**TASK DIRECTIONS**
Below are some entries. Copy each line in them that holds "index".

**DATA EXTRACTS**
Segment Open

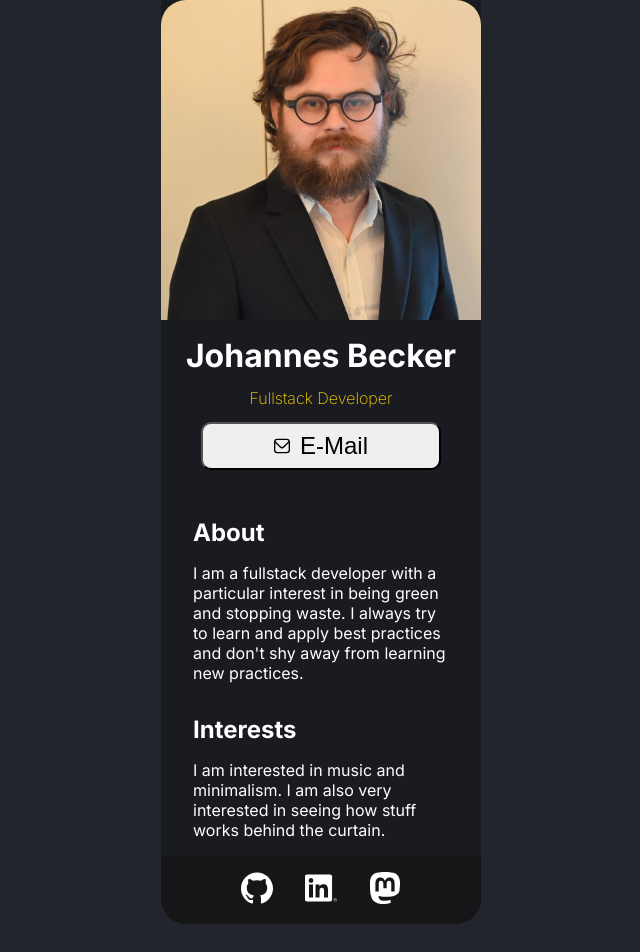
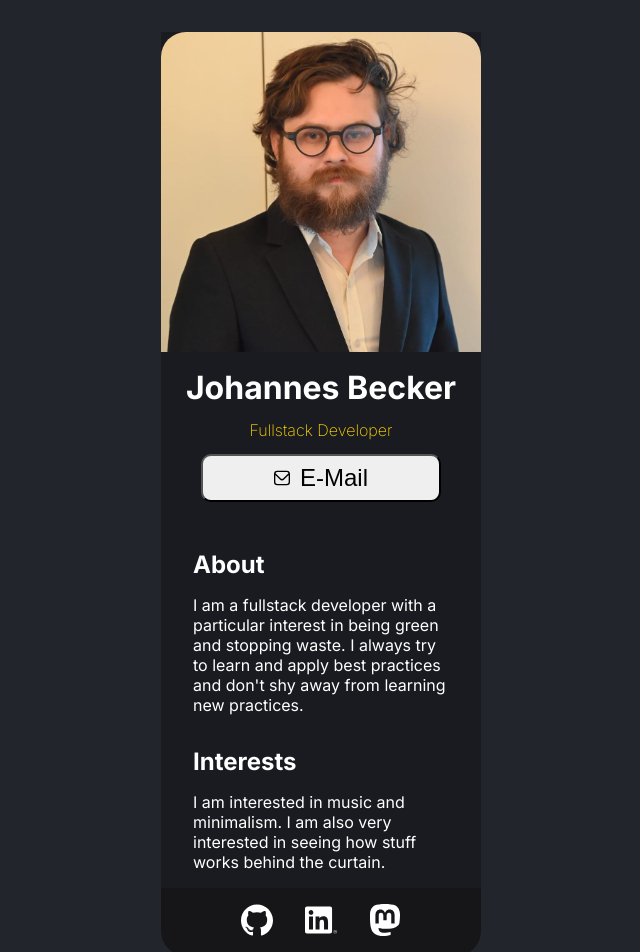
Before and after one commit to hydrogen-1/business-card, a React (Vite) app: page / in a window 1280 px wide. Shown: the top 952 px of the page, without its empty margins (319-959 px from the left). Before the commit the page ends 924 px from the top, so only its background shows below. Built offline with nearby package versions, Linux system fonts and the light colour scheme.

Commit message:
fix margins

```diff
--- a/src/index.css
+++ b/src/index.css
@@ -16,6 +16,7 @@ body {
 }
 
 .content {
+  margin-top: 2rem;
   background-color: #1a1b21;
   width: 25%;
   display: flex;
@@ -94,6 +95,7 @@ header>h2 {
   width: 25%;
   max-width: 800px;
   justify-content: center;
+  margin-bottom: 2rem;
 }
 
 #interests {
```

Segment Closed
Segment Open

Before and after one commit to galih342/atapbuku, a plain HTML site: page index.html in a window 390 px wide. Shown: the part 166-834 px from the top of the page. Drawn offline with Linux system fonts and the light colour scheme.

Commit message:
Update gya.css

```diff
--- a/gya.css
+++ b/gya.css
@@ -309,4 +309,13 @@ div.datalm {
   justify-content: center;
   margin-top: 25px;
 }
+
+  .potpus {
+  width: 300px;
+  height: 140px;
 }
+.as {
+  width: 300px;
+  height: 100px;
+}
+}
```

Segment Closed

**RESPONSE BOX**
--- a/src/index.css
+++ b/src/index.css
Before and after one commit to galih342/atapbuku, a plain HTML site: page index.html in a window 390 px wide. Shown: the part 166-834 px from the top of the page. Drawn offline with Linux system fonts and the light colour scheme.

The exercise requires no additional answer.